Get back to it. And also, I was a Harpy Eagle. And at age fourteen Earth-years, young for my age and young for the school, the shamans took me on. Because, apparently, I am more like my father than I am like my mother in the ways that count.

Another huh. My father was tall and skinny. And look at me. And my father was the hereditary bio-captain of the Ark Ship. Look at me again.  

During a home-visit after my third year at the Shaman School, my handsome brothers, hurt on numerous occasions by my cruel harpy tongue, saw a chance and carried me face-first between them to a dry cistern. They draped me over the rim to hang there while they changed their grip.

I worried about my dignity. How would it look? Then I looked down. A dark reflection looked up at me for that short moment.

My brothers reached down for my ankles and toppled me into the jelly seepage. The stone sides hold back only sand, never the planet’s plasma.

No air. No air! I might never breathe again! The well held only Lotor’s approximation of Earth’s water, a thick jelly. Could. Not. Breathe. At the last horrendous moment I recalled a myth about quicksand back on Earth.

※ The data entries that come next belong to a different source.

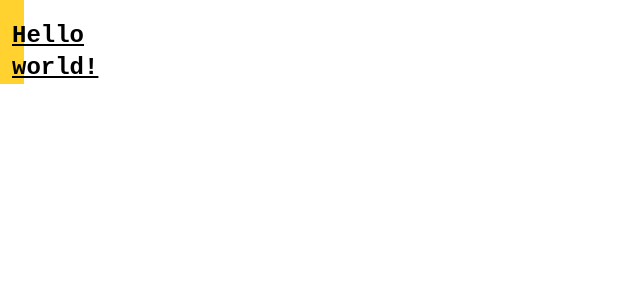
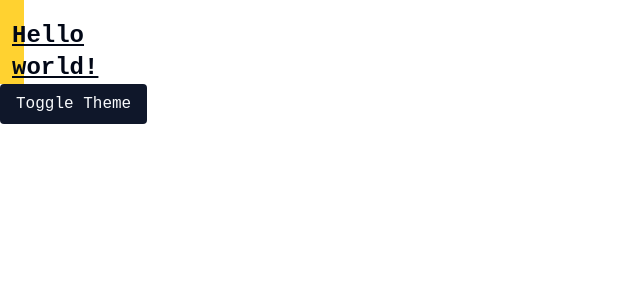
Before and after one commit to bachlex03/Next-Nest-Monorepo-Starter-Kit, a Next.js app in the folder frontend/: page / in a window 1280 px wide. Shown: the top 300 px of the page, without its empty margins (0-640 px from the left). Built offline with nearby package versions, Linux system fonts and the light colour scheme; what tailwindcss-motion would draw is missing.

Commit message:
feat: integrate next-themes for dark mode support

```diff
--- a/frontend/package.json
+++ b/frontend/package.json
@@ -16,6 +16,7 @@
     "class-variance-authority": "^0.7.1",
     "clsx": "^2.1.1",
     "next": "15.5.2",
+    "next-themes": "^0.4.6",
     "postcss": "^8.5.6",
     "react": "19.1.0",
     "react-dom": "19.1.0",
--- a/frontend/src/app/layout.tsx
+++ b/frontend/src/app/layout.tsx
@@ -1,6 +1,6 @@
 import type { Metadata } from 'next'
 import React from 'react'
-
+import { ThemeProvider } from 'next-themes'
 import { robotoMono } from '~/styles/fonts'
 import '~/styles/globals.css'
 
@@ -15,8 +15,12 @@ export default function RootLayout({
   children: React.ReactNode
 }>) {
   return (
-    <html lang='vi'>
-      <body className={`${robotoMono.variable} font-roboto-mono`}>{children}</body>
+    <html lang='vi' suppressHydrationWarning>
+      <body className={`${robotoMono.variable} font-roboto-mono antialiased`} suppressHydrationWarning>
+        <ThemeProvider attribute='class' defaultTheme='light' enableSystem disableTransitionOnChange>
+          {children}
+        </ThemeProvider>
+      </body>
     </html>
   )
 }
--- a/frontend/src/app/page.tsx
+++ b/frontend/src/app/page.tsx
@@ -1,7 +1,13 @@
 import Image from 'next/image'
 import styles from './page.module.css'
 import Button from '~/components/app/SampleComponent'
+import { ThemeToggle } from '~/components/app/ThemeToggle'
 
 export default function Home() {
-  return <h1 className='mr-5 w-5 bg-amber-300 px-3 pt-5 text-2xl font-bold underline'>Hello world!</h1>
+  return (
+    <div>
+      <h1 className='mr-5 w-5 bg-amber-300 px-3 pt-5 text-2xl font-bold underline dark:bg-green-500'>Hello world!</h1>
+      <ThemeToggle />
+    </div>
+  )
 }
--- /dev/null
+++ b/frontend/src/components/app/ThemeToggle/index.tsx
@@ -0,0 +1,16 @@
+'use client'
+
+import { useTheme } from 'next-themes'
+
+export function ThemeToggle() {
+  const { theme, setTheme } = useTheme()
+
+  return (
+    <button
+      onClick={() => setTheme(theme === 'dark' ? 'light' : 'dark')}
+      className='bg-primary text-primary-foreground rounded px-4 py-2'
+    >
+      Toggle Theme
+    </button>
+  )
+}
--- a/frontend/src/styles/globals.css
+++ b/frontend/src/styles/globals.css
@@ -2,8 +2,55 @@
 @plugin 'tailwindcss-animate';
 @plugin 'tailwindcss-motion';
 
+@custom-variant dark (&:is(.dark *));
+@custom-variant light (&:is(.light *));
+
 @layer base {
   :root {
+    /* Light mode colors */
+    --background: 0 0% 100%;
+    --foreground: 222.2 84% 4.9%;
+    --card: 0 0% 100%;
+    --card-foreground: 222.2 84% 4.9%;
+    --popover: 0 0% 100%;
+    --popover-foreground: 222.2 84% 4.9%;
+    --primary: 222.2 47.4% 11.2%;
+    --primary-foreground: 210 40% 98%;
+    --secondary: 210 40% 96%;
+    --secondary-foreground: 222.2 47.4% 11.2%;
+    --muted: 210 40% 96%;
+    --muted-foreground: 215.4 16.3% 46.9%;
+    --accent: 210 40% 96%;
+    --accent-foreground: 222.2 47.4% 11.2%;
+    --destructive: 0 84.2% 60.2%;
+    --destructive-foreground: 210 40% 98%;
+    --border: 214.3 31.8% 91.4%;
+    --input: 214.3 31.8% 91.4%;
+    --ring: 222.2 84% 4.9%;
+    --radius: 0.5rem;
+  }
+
+  .dark {
+    /* Dark mode colors */
+    --background: 222.2 84% 4.9%;
+    --foreground: 210 40% 98%;
+    --card: 222.2 84% 4.9%;
+    --card-foreground: 210 40% 98%;
+    --popover: 222.2 84% 4.9%;
+    --popover-foreground: 210 40% 98%;
+    --primary: 210 40% 98%;
+    --primary-foreground: 222.2 47.4% 11.2%;
+    --secondary: 217.2 32.6% 17.5%;
+    --secondary-foreground: 210 40% 98%;
+    --muted: 217.2 32.6% 17.5%;
+    --muted-foreground: 215 20.2% 65.1%;
+    --accent: 217.2 32.6% 17.5%;
+    --accent-foreground: 210 40% 98%;
+    --destructive: 0 62.8% 30.6%;
+    --destructive-foreground: 210 40% 98%;
+    --border: 217.2 32.6% 17.5%;
+    --input: 217.2 32.6% 17.5%;
+    --ring: 212.7 26.8% 83.9%;
   }
 
   * {
@@ -11,10 +58,36 @@
   }
 
   body {
-    @apply font-roboto-mono;
+    @apply font-roboto-mono bg-background text-foreground;
+  }
+
+  /* Smooth scrolling */
+  html {
+    scroll-behavior: smooth;
   }
 }
 
 @theme inline {
   --font-roboto-mono: 'Roboto Mono', monospace;
+
+  /* Color definitions for Tailwind */
+  --color-background: hsl(var(--background));
+  --color-foreground: hsl(var(--foreground));
+  --color-card: hsl(var(--card));
+  --color-card-foreground: hsl(var(--card-foreground));
+  --color-popover: hsl(var(--popover));
+  --color-popover-foreground: hsl(var(--popover-foreground));
+  --color-primary: hsl(var(--primary));
+  --color-primary-foreground: hsl(var(--primary-foreground));
+  --color-secondary: hsl(var(--secondary));
+  --color-secondary-foreground: hsl(var(--secondary-foreground));
+  --color-muted: hsl(var(--muted));
+  --color-muted-foreground: hsl(var(--muted-foreground));
+  --color-accent: hsl(var(--accent));
+  --color-accent-foreground: hsl(var(--accent-foreground));
+  --color-destructive: hsl(var(--destructive));
+  --color-destructive-foreground: hsl(var(--destructive-foreground));
+  --color-border: hsl(var(--border));
+  --color-input: hsl(var(--input));
+  --color-ring: hsl(var(--ring));
 }
```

I dragged my head out of the brawny gel at the same time rolling half onto my back. I swam two hesitant strokes to the side and with slow arms dragged myself up the ladder. Too tired to run from the guards alerted by my brothers, I gave myself into the hands of Lotor and am still here, a thousand days later.

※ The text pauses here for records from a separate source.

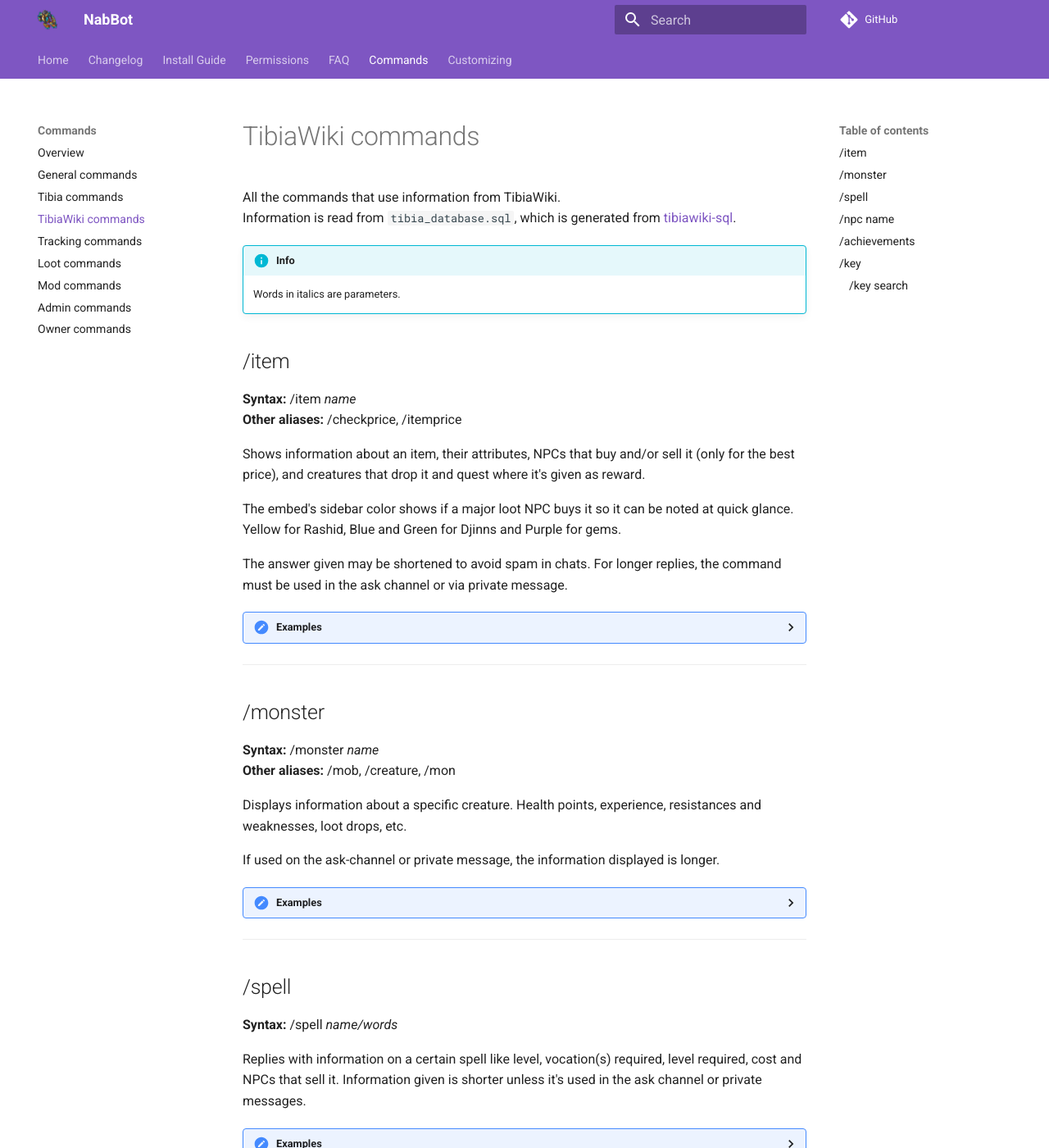
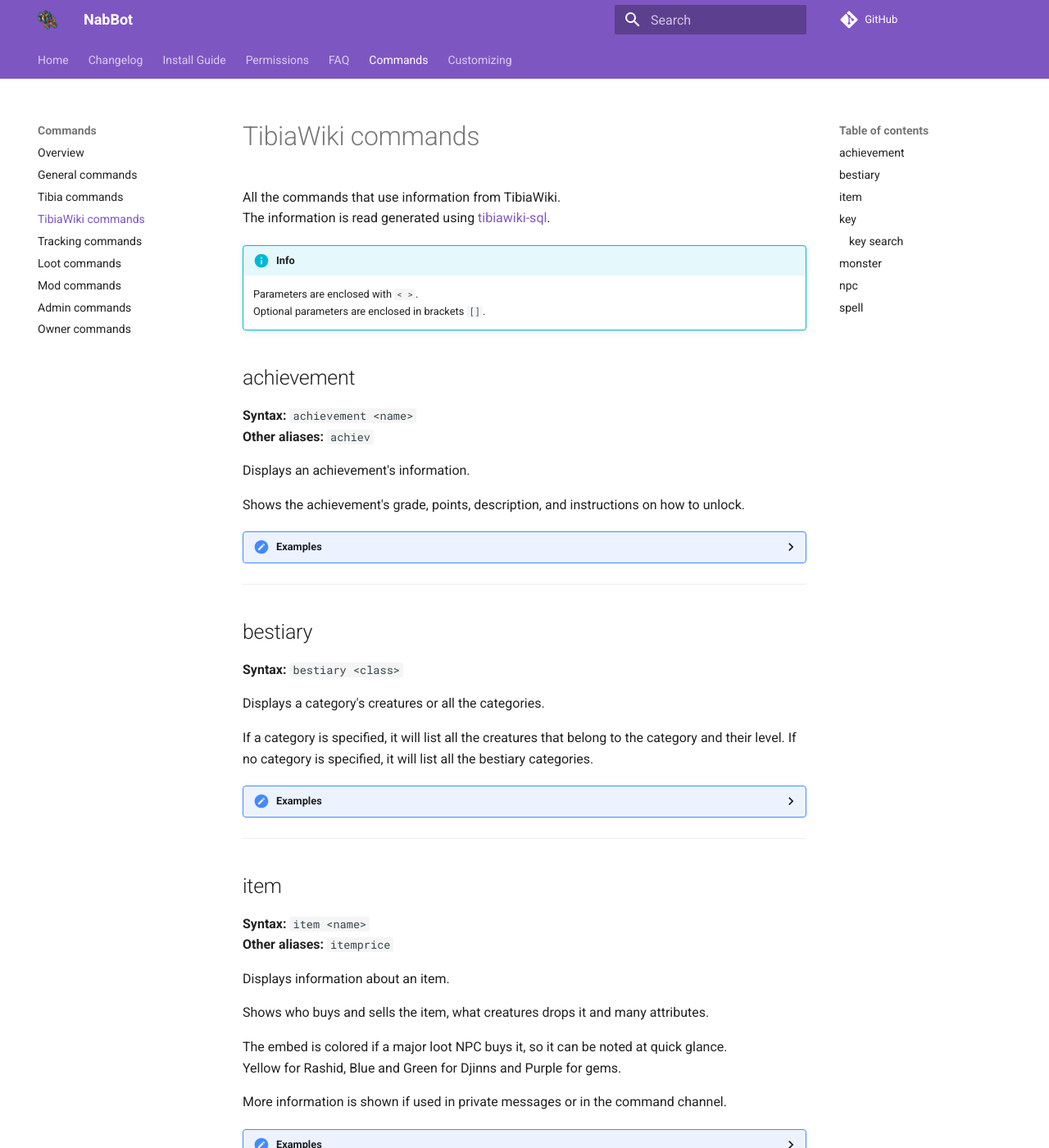
Before and after one commit to Galarzaa90/NabBot, an MkDocs documentation site: the page built from docs/commands/tibiawiki.md, in a window 1280 px wide and 1400 px high. Shown: the whole window at 82% size. Built offline with MkDocs 1.6.1 and Material for MkDocs 9.7.7, drawn with Linux system fonts in a browser that asks for light colours; comment, search, counter and statistics services are not loaded; old or Windows-style settings are respelled for this version of MkDocs; some of the changed text lies outside the part shown.

Commit message:
Organized and updated TibiaWiki cog documentation

```diff
--- a/docs/commands/tibiawiki.md
+++ b/docs/commands/tibiawiki.md
@@ -1,23 +1,58 @@
 # TibiaWiki commands
 
 All the commands that use information from TibiaWiki.
-Information is read from `tibia_database.sql`, which is generated from [tibiawiki-sql](https://github.com/Galarzaa90/tibiawiki-sql).
+The information is read generated using [tibiawiki-sql](https://github.com/Galarzaa90/tibiawiki-sql).
 
 !!! info
-    Words in italics are parameters.
+    Parameters are enclosed with `< >`.
+    Optional parameters are enclosed in brackets `[]`.
 
 
-## /item
-**Syntax:** /item *name*
-**Other aliases:** /checkprice, /itemprice
+## achievement
+**Syntax:** `achievement <name>`
+**Other aliases:** `achiev`
 
-Shows information about an item, their attributes, NPCs that buy and/or sell it (only for the best price), and creatures that drop it and quest where it's given as reward.
+Displays an achievement's information.
 
-The embed's sidebar color shows if a major loot NPC buys it so it can be noted at quick glance.
+Shows the achievement's grade, points, description, and instructions on how to unlock.
+
+??? summary "Examples"
+
+    **/achievement demonic barkeeper**
+    ![image](../assets/images/commands/achievement.png)
+
+----
+
+## bestiary
+**Syntax:** `bestiary <class>`
+
+Displays a category's creatures or all the categories.
+
+If a category is specified, it will list all the creatures that belong to the category and their level.
+If no category is specified, it will list all the bestiary categories.
+
+??? summary "Examples"
+
+    **/bestiary**
+    ![image](../assets/images/commands/bestiary_1.png)
+
+    **/bestiary dragon**
+    ![image](../assets/images/commands/bestiary_2.png)
+
+----
+
+## item
+**Syntax:** `item <name>`
+**Other aliases:** `itemprice`
+
+Displays information about an item.
+
+Shows who buys and sells the item, what creatures drops it and many attributes.
+
+The embed is colored if a major loot NPC buys it, so it can be noted at quick glance.
 Yellow for Rashid, Blue and Green for Djinns and Purple for gems.
 
-The answer given may be shortened to avoid spam in chats.
-For longer replies, the command must be used in the ask channel or via private message.
+More information is shown if used in private messages or in the command channel.
 
 ??? summary "Examples"
 
@@ -28,15 +63,51 @@ For longer replies, the command must be used in the ask channel or via private m
     **/item dragon scale mail**
     ![image](../assets/images/commands/item_2.png)
 
----
+----
 
-## /monster
-**Syntax:** /monster *name*
-**Other aliases:** /mob, /creature, /mon
+## key
+**Syntax:** `key <number>`
 
-Displays information about a specific creature. Health points, experience, resistances and weaknesses, loot drops, etc.
+Displays information about a key.
 
-If used on the ask-channel or private message, the information displayed is longer.
+Shows the key's known names, how to obtain it and its uses.
+
+??? summary "Examples"
+
+    **/key 3940**
+    ![image](../assets/images/commands/key.png)
+
+----
+
+### key search
+**Syntax:** `key search <name>`
+
+Searches for a key by keywords.
+
+Search for matches on the key's names, location, origin or uses.
+
+if there are multiple matches, a list is shown.
+If only one matches, the key's information is shwon directly.
+
+??? summary "Examples"
+
+    **/key search hellgate** *(only one match)*
+    ![image](../assets/images/commands/key_search_1.png)
+
+    **/key search fibula** *(multiple matches)*
+    ![image](../assets/images/commands/key_search_2.png)
+
+----
+
+## monster
+**Syntax:** `monster <name>`
+**Other aliases:** `mob`, `creature`
+
+Displays information about a monster.
+
+Shows the monster's attributes, resistances, loot and more.
+
+More information is displayed if used on a private message or in the command channel.
 
 ??? summary "Examples"
 
@@ -50,28 +121,14 @@ If used on the ask-channel or private message, the information displayed is long
 
 ----
 
-## /spell
-**Syntax:** /spell *name/words*
+## npc
+**Syntax:** `npc <name>`
 
-Replies with information on a certain spell like level, vocation(s) required, level required, cost and NPCs that sell it.
-Information given is shorter unless it's used in the ask channel or private messages.
+Displays information about a NPC.
 
-??? summary "Examples"
+Shows the NPC's item offers, their location and their travel destinations.
 
-    **/spell exori gran**
-    ![image](../assets/images/commands/spell_1.png)
-
-    **/spell emberwing**
-    ![image](../assets/images/commands/spell_2.png)
-
-----
-
-## /npc *name*
-**Syntax:** /npc *name*
-**Other aliases:** /npcs
-
-Shows information about a NPC. What items do they sell and buy, where are they found and travel destinations.
-More information is displayed if used on the ask channel or on private messages.
+More information is displayed if used on private messages or the command channel.
 
 ??? summary "Examples"
 
@@ -83,42 +140,19 @@ More information is displayed if used on the ask channel or on private messages.
 
 ----
 
-## /achievements
-**Syntax:** /achievements *name*
-**Other aliases:** /achiev
+## spell
+**Syntax:** `spell <name/words>`
 
-Shows information about an achievement.
+Displays information about a spell.
+
+Shows the spell's attributes, NPCs that teach it and more.
+
+More information is displayed if used on private messages or the command channel.
 
 ??? summary "Examples"
 
-    **/achievement demonic barkeeper**
-    ![image](../assets/images/commands/achievement.png)
+    **/spell exori gran**
+    ![image](../assets/images/commands/spell_1.png)
 
-----
-
-## /key
-**Syntax:** /key *number*
-**Other aliases:** /keys
-
-Shows information about a key with a certain number.
-
-??? summary "Examples"
-
-    **/key 3940**
-    ![image](../assets/images/commands/key.png)
-
-----
-
-### /key search
-**Syntax:** /key search *name*
-
-Searches for keys by keyword. The keyboard might be their common name or the place they're used in.
-If there are multiple coincidences, a list is shown. If only one, the key's information is shown directly.
-
-??? summary "Examples"
-
-    **/key search hellgate** *(only one match)*
-    ![image](../assets/images/commands/key_search_1.png)
-
-    **/key search fibula** *(multiple matches)*
-    ![image](../assets/images/commands/key_search_2.png)
+    **/spell emberwing**
+    ![image](../assets/images/commands/spell_2.png)
--- a/mkdocs.yml
+++ b/mkdocs.yml
@@ -1,11 +1,12 @@
-site_name: 'NabBot'
-site_description: 'A discord bot for the MMO Tibia'
-site_author: 'Allan Galarza'
+site_name: NabBot
+site_description: A Discord bot for the MMO Tibia
+site_author: Allan Galarza
+
 
 theme:
   name: material
   palette:
-    primary: 'deep purple'
+    primary: 'deep-purple'
     accent: 'orange'
   logo: 'assets/images/icon.png'
   favicon: 'assets/images/favicon.ico'
```
Also changed, not shown: CHANGELOG.md (+4 -1 lines), docs/commands/tibia.md (line endings or trailing spaces), 2 other files.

A sixth of my life has gone into not giving in to my twanging legs and my groaning shoulders arms wrists and hands. To keep fit. Every day I ask myself, for what?

And I tell myself. It is to get my bravery back, my courage, to haul them from under the soles of my feet where I keep such things that remind me who I am and what I am not. My brothers might already be dead. The same disease my mother couldn’t save herself from. Maybe it really really won’t come to take me. I wish I knew.

I never heard of the Ark Ship replying to a singing by light flashes that anybody might see? So how will the ship reply, if not by light flashes?

The morning’s food arrives without me having heard the approach of the guards almost as if I’m deaf and blind to the changes. Thayne also is silent. Because he listens to every move I make? There’s nothing different about the way the food comes. The plate is shoved through the slot at floor level. Porridge.

A guard checks my condition by way of the eyehole in the door.

I keep my yellow eyes hooded against his frank and interested stare. In the same way, we of the Earth-born hood our shamanic deceptions with the practical applications of totem schooling. Everyone is helped and everyone helps, most without awareness of the latter.

With half of the hundred Earth-born in the yard downstairs, can I afford to wait for someone else to set things into motion?